How is it defined?

Teaching strategies are the various methods educators use in their teaching practice and cover a wide range of techniques.
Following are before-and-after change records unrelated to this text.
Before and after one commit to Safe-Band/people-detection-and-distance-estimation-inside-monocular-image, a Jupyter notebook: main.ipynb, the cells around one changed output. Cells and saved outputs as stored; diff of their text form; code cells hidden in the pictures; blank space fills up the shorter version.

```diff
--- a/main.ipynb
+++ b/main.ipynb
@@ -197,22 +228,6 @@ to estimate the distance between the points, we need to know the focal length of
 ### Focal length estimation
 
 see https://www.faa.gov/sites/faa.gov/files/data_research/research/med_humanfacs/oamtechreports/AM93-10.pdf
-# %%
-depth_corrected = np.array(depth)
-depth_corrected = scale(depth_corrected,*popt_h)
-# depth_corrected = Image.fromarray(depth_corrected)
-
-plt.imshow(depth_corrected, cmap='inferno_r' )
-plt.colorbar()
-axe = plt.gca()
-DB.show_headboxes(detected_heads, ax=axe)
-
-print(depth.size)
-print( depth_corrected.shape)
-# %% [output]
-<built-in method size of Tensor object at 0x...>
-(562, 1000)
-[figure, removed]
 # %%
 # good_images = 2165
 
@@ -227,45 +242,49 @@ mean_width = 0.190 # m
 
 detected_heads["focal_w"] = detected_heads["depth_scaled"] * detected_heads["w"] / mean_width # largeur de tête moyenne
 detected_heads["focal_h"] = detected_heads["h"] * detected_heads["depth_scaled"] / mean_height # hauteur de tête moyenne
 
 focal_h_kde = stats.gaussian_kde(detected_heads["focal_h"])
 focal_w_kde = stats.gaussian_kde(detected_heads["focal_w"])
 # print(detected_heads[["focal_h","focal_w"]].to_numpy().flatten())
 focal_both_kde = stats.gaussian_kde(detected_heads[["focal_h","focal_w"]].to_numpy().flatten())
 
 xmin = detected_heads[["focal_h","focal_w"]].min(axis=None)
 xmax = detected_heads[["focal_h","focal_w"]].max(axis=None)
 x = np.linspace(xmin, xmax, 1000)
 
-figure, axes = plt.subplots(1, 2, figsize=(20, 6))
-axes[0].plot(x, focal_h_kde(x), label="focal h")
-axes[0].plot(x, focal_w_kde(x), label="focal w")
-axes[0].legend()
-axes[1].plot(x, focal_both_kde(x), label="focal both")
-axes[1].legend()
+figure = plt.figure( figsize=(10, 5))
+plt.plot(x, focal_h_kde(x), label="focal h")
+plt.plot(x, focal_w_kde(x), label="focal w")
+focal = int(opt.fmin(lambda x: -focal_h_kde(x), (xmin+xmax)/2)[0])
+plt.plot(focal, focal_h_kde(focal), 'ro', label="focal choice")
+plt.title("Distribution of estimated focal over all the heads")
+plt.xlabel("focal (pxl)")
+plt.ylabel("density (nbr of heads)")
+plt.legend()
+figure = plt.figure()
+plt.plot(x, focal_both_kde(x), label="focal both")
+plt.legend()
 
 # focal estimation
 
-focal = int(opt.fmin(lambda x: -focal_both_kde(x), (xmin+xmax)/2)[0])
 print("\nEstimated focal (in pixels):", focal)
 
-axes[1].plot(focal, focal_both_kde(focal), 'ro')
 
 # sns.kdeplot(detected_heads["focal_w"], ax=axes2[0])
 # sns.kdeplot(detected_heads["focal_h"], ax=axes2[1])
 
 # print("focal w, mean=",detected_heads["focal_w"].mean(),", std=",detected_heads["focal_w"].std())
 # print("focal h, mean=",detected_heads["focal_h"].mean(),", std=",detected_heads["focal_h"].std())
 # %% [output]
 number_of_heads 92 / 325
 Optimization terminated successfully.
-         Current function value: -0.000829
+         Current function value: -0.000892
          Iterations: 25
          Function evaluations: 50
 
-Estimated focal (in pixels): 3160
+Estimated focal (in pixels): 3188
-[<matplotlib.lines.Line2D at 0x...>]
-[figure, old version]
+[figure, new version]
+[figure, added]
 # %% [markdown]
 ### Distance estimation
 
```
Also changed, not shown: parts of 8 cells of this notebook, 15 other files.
Common themes that permeate effective teaching strategies include pre-planning, criteria for success, and consistent feedback (Hattie, 2009). The Learning Bar’s measures are inspired by the model of instruction set out by Anderson (2004), who defined effective teachers as ‘those who achieve the goals they set for themselves or which they have set for them by others (e.g., ministries of education, legislators and other government officials, school administrators)’ (p. 22). His perspective, that effective teachers are goal-oriented, is evident in most of the contemporary models of effective instruction (Coe, Aloisi, Higgins, & Major, 2014).

The Learning Bar’s Teacher Survey is a self-evaluation tool for teachers that is based on ‘effective schools’ research, consisting of eight of the most important variables associated with the drivers of student learning, and coupled with the Outward Bound model of teaching and learning covered in John Hattie’s book, Visible Learning (Hattie, 2009).
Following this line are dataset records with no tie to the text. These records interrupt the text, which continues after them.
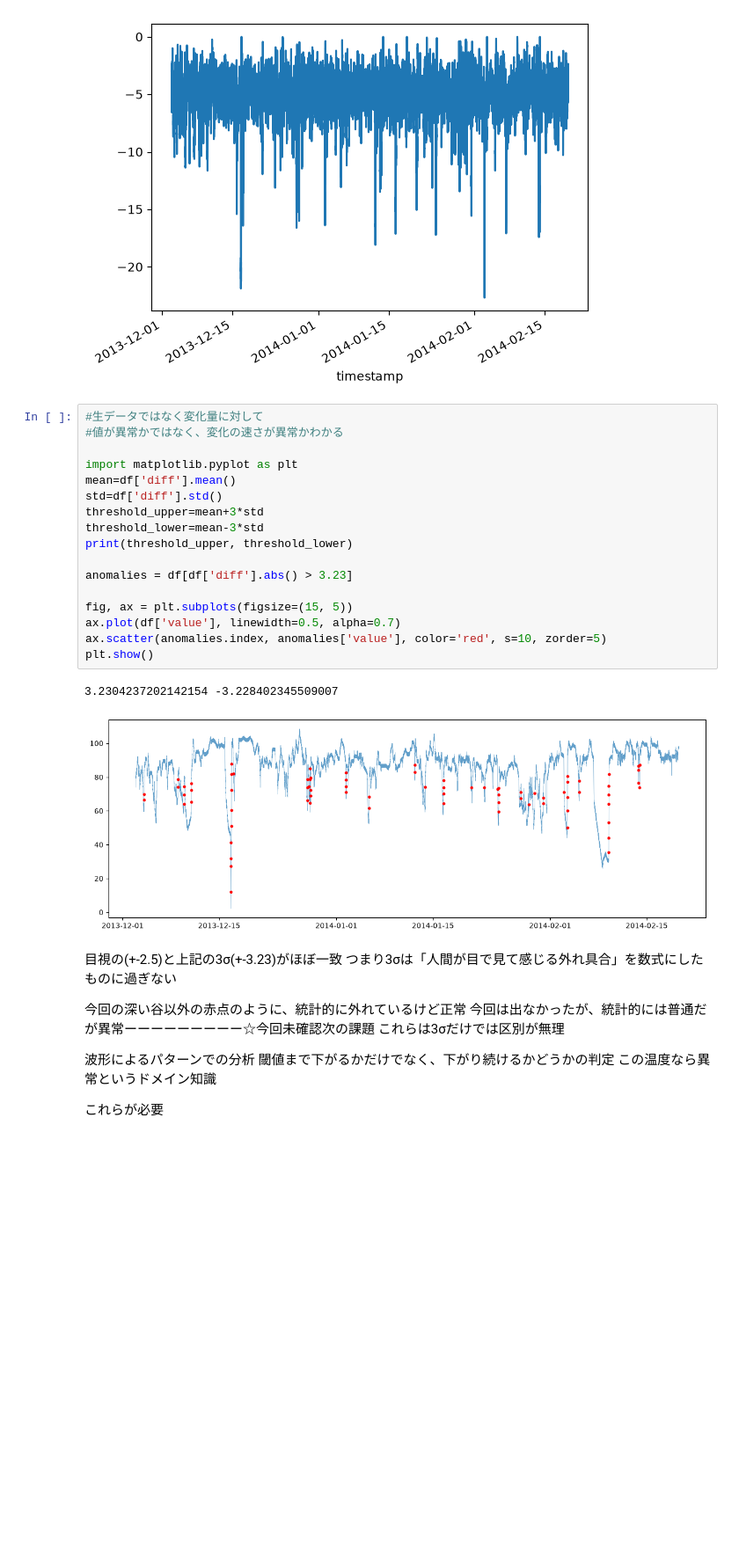
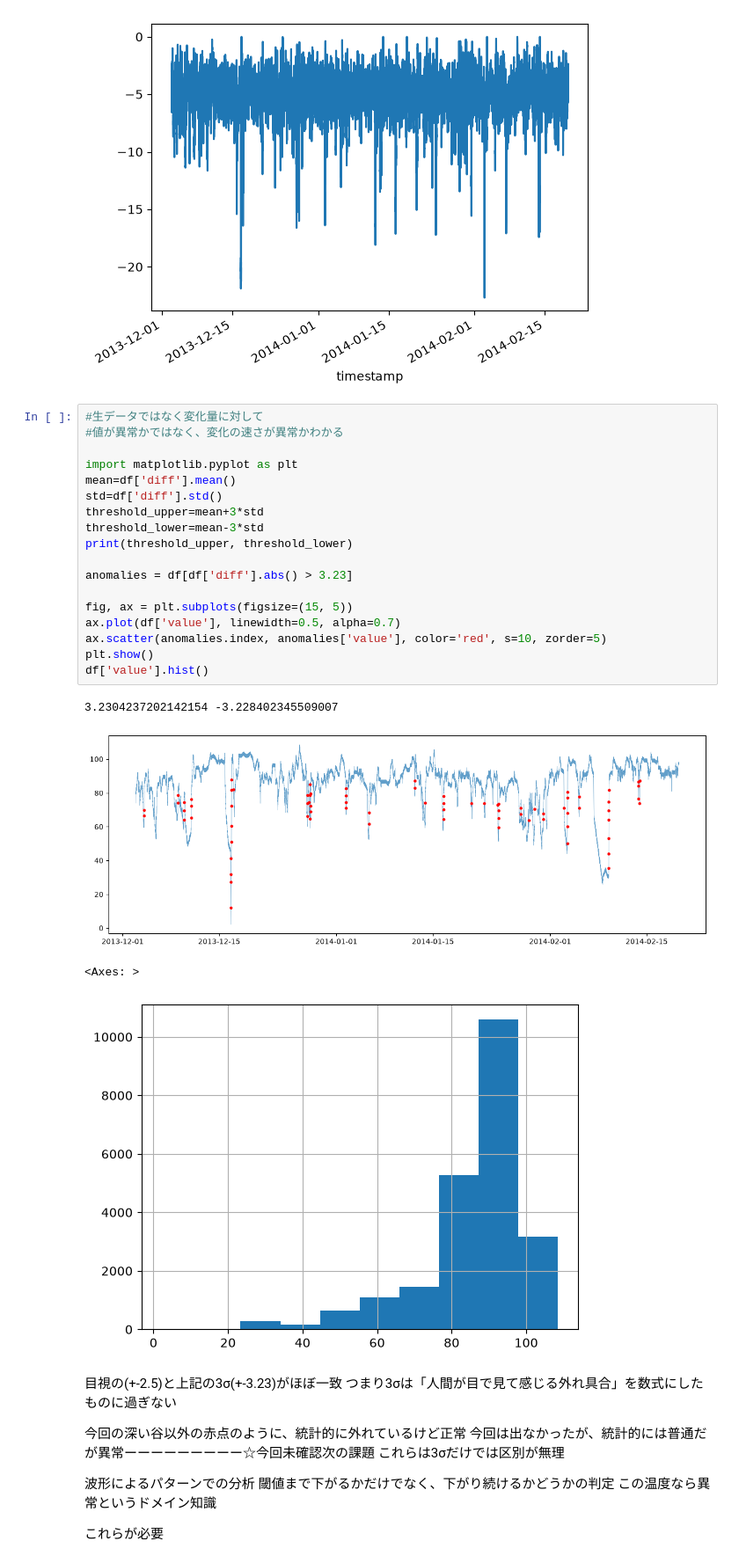
Before and after one commit to zo-ff/anomaly-detection, a Jupyter notebook: machine_temperature_system_failure.ipynb, the cells around one changed output. Shown at 88% size. Cells and saved outputs as stored; diff of their text form; blank space fills up the shorter version.

```diff
--- a/machine_temperature_system_failure.ipynb
+++ b/machine_temperature_system_failure.ipynb
@@ -109,23 +109,26 @@ diff_negative.rolling(window=12).sum().plot()
 # %%
 #生データではなく変化量に対して
 #値が異常かではなく、変化の速さが異常かわかる
 
 import matplotlib.pyplot as plt
 mean=df['diff'].mean()
 std=df['diff'].std()
 threshold_upper=mean+3*std
 threshold_lower=mean-3*std
 print(threshold_upper, threshold_lower)
 
 anomalies = df[df['diff'].abs() > 3.23]
 
 fig, ax = plt.subplots(figsize=(15, 5))
 ax.plot(df['value'], linewidth=0.5, alpha=0.7)
 ax.scatter(anomalies.index, anomalies['value'], color='red', s=10, zorder=5)
 plt.show()
+df['value'].hist()
 # %% [output]
 3.2304237202142154 -3.228402345509007
 [figure]
+<Axes: >
+[figure, added]
 # %% [markdown]
 目視の(+-2.5)と上記の3σ(+-3.23)がほぼ一致
 つまり3σは「人間が目で見て感じる外れ具合」を数式にしたものに過ぎない
```
Also changed, not shown: parts of 2 cells of this notebook.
Why is it important?

  • Teachers should clearly communicate the intentions of a lesson as well as the criteria for successful learning (Hattie, 2009).
  • Subject-specific teaching approaches have the greatest influence on student learning (Seidel & Shavelson, 2007).
  • Learner-centered teaching, which is often characterized by empathy, warmth, student regulated learning, and the use of higher order thinking skills, is associated with positive student outcomes (Cornelius-White, 2007).
  • Feedback has a powerful influence on enhancing achievement, particularly when it is clearly stated, has purpose and meaning, and builds upon and provides logical connections to a student’s prior knowledge (Hattie & Timperley, 2007).
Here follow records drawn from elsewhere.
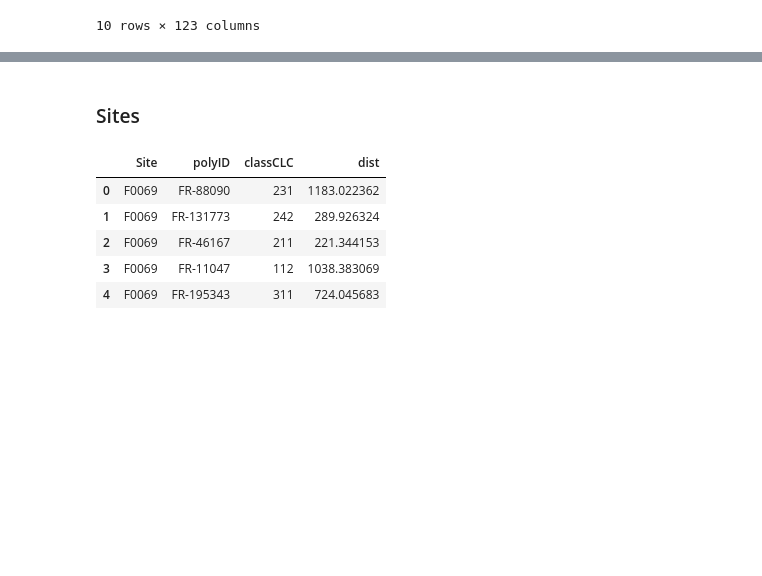
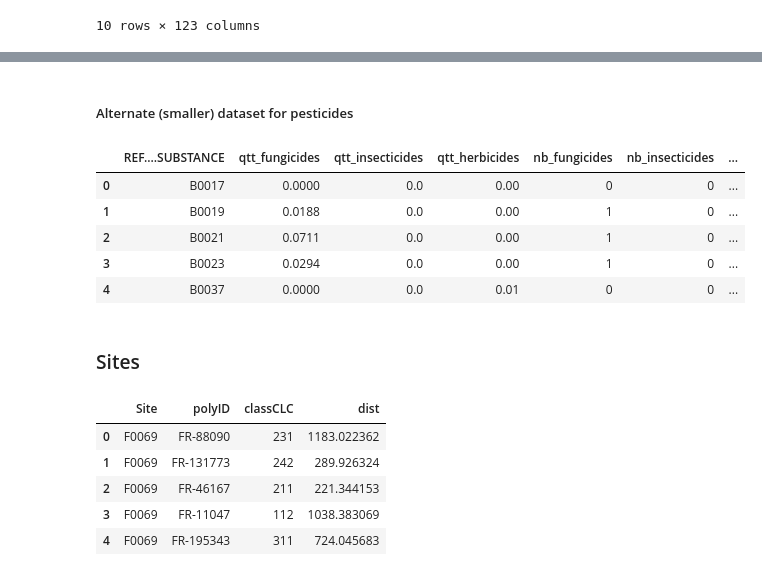
Before and after one commit to Demesmaeker/beeOdiversity, a Jupyter notebook: 01_preprocessing.ipynb, the cells around one changed output, grey strips where cells are left out. Drawn from its saved outputs; the diff is of its cells as text; code cells hidden in the pictures; blank space fills up the shorter version.

```diff
--- a/01_preprocessing.ipynb
+++ b/01_preprocessing.ipynb
@@ -231,4 +231,18 @@ pesticides_df.sample(10)
 10 rows × 125 columns
+# %% [markdown]
+##### Alternate (smaller) dataset for pesticides
+# %%
+pesti_names = pesticides_df.columns.to_list()[1:-8]
+# %%
+small_pesticides = pesticides_df.drop(pesti_names, axis=1)
+small_pesticides.head(5)
+# %% [output]
+|  | REF....SUBSTANCE | qtt_fungicides | qtt_insecticides | qtt_herbicides | nb_fungicides | nb_insecticides | ... |
+| 0 | B0017 | 0.0000 | 0.0 | 0.00 | 0 | 0 | ... |
+| 1 | B0019 | 0.0188 | 0.0 | 0.00 | 1 | 0 | ... |
+| 2 | B0021 | 0.0711 | 0.0 | 0.00 | 1 | 0 | ... |
+| 3 | B0023 | 0.0294 | 0.0 | 0.00 | 1 | 0 | ... |
+| 4 | B0037 | 0.0000 | 0.0 | 0.01 | 0 | 0 | ... |
 # %% [markdown]
 ### Sites
 # %%
```
Also changed, not shown: parts of 12 cells of this notebook.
How do we measure it?

Teachers respond to eight items on a five-point scale which is scored as follows: 0 (Strongly Disagree), 1 (Disagree), 2 (Neither Agree nor Disagree), 3 (Agree), and 4 (Strongly Agree).  The data are scaled on a 10-point scale and the results are reported as ‘the average score for teaching strategies’.



Anderson, L. W. (2004). Increasing teacher effectiveness (2nd ed). Paris: UNESCO International Institute for Educational Planning.

Coe, R., Aloisi, C., Higgins, S., & Major, L. E. (2014). What makes great teaching? Review of the underpinning research. Durham University: Centre for Evaluation and Monitoring.

Cornelius-White, J. (2007). Learner-centered teacher-student relationships are effective: A meta-analysis. Review of Educational Research77(1), 113-143.

Hattie, J. (2009). Visible learning: A synthesis of over 800 meta-analyses relating to achievement. New York: Routledge.

Hattie, J., & Timperley, H. (2007). The power of feedback. Review of Educational Research, 77(1), 81-112.

Seidel, T., & Shavelson, R. J. (2007). Teaching effectiveness research in the past decade: The role of theory and research design in disentangling meta-analysis results. Review of Educational Research77(4), 454-499.